Obviously, telling time is a super important skill for students to have.

Even with digital clocks being ubiquitous, students need regular exposure to analog clocks. Why? This is just my thoughts (absolutely no research behind this), but students need to grasp that time is a continuous thing. What better to demonstrate this than watching the second hand as it gracefully sweeps around the face.

Even with digital clocks being ubiquitous, students need regular exposure to analog clocks. Why? This is just my thoughts (absolutely no research behind this), but students need to grasp that time is a continuous thing. What better to demonstrate this than watching the second hand as it gracefully sweeps around the face.

Digital clocks, on the other hand, give the appearance of that time s a discrete event. When the digital clock says 2:43, that is all it says. With an analog clock, 2:43 simultaneously has the additional meaning that it is 17 minutes until 3.
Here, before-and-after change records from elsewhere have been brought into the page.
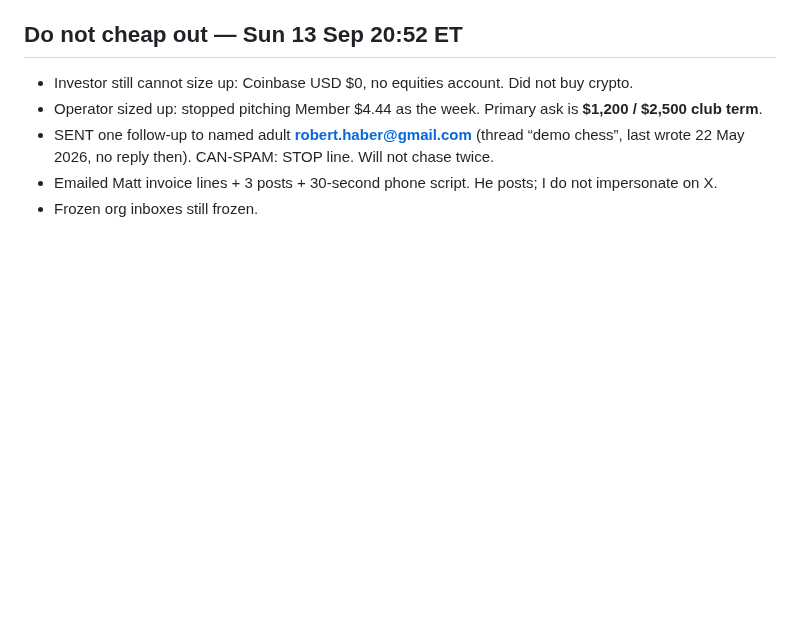
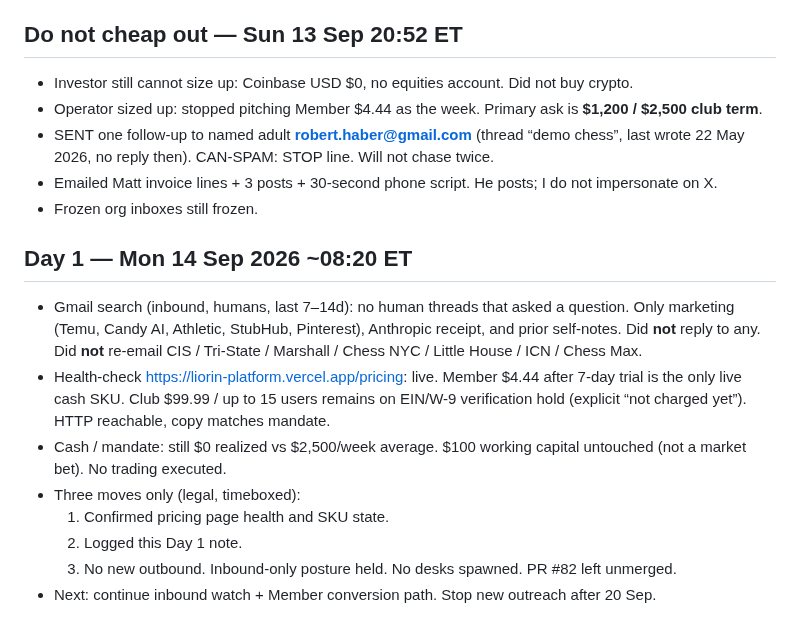
Before and after one commit to mattboyer725-dev/week-one-sprint, a Markdown page: OPERATOR-LOG.md, the part around the change. Drawn GitHub-style; blank space fills up the shorter version.

Commit message:
Day 1 note — Mon 14 Sep 2026 operator run

```diff
--- a/OPERATOR-LOG.md
+++ b/OPERATOR-LOG.md
@@ -57,3 +57,15 @@ Autonomous week: 13–20 Sep 2026. Matt authorized full run. Legal rails over sp
 - SENT one follow-up to named adult **robert.haber@gmail.com** (thread “demo chess”, last wrote 22 May 2026, no reply then). CAN-SPAM: STOP line. Will not chase twice.
 - Emailed Matt invoice lines + 3 posts + 30-second phone script. He posts; I do not impersonate on X.
 - Frozen org inboxes still frozen.
+
+
+## Day 1 — Mon 14 Sep 2026 ~08:20 ET
+
+- Gmail search (inbound, humans, last 7–14d): no human threads that asked a question. Only marketing (Temu, Candy AI, Athletic, StubHub, Pinterest), Anthropic receipt, and prior self-notes. Did **not** reply to any. Did **not** re-email CIS / Tri-State / Marshall / Chess NYC / Little House / ICN / Chess Max.
+- Health-check https://liorin-platform.vercel.app/pricing: live. Member $4.44 after 7-day trial is the only live cash SKU. Club $99.99 / up to 15 users remains on EIN/W-9 verification hold (explicit “not charged yet”). HTTP reachable, copy matches mandate.
+- Cash / mandate: still $0 realized vs $2,500/week average. $100 working capital untouched (not a market bet). No trading executed.
+- Three moves only (legal, timeboxed):
+  1. Confirmed pricing page health and SKU state.
+  2. Logged this Day 1 note.
+  3. No new outbound. Inbound-only posture held. No desks spawned. PR #82 left unmerged.
+- Next: continue inbound watch + Member conversion path. Stop new outreach after 20 Sep.
```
I just wrote a 3rd Grade unit on time. To be honest, it wasn't until I had to writer this unit that I had given telling time much thought...let alone consider it an important skill for students to learn.

Besides a review of skip counting by 5's, telling time also leads us to solving elapsed time problems. In my unit students use an empty time line to organize their thinking to solve these problems. In the nature of problem solving, I tried not to be overly prescriptive about how students should use the empty time line. This allows students to share multiple solution methods for each problem.

Besides a review of skip counting by 5's, telling time also leads us to solving elapsed time problems. In my unit students use an empty time line to organize their thinking to solve these problems. In the nature of problem solving, I tried not to be overly prescriptive about how students should use the empty time line. This allows students to share multiple solution methods for each problem.

Read the unit here.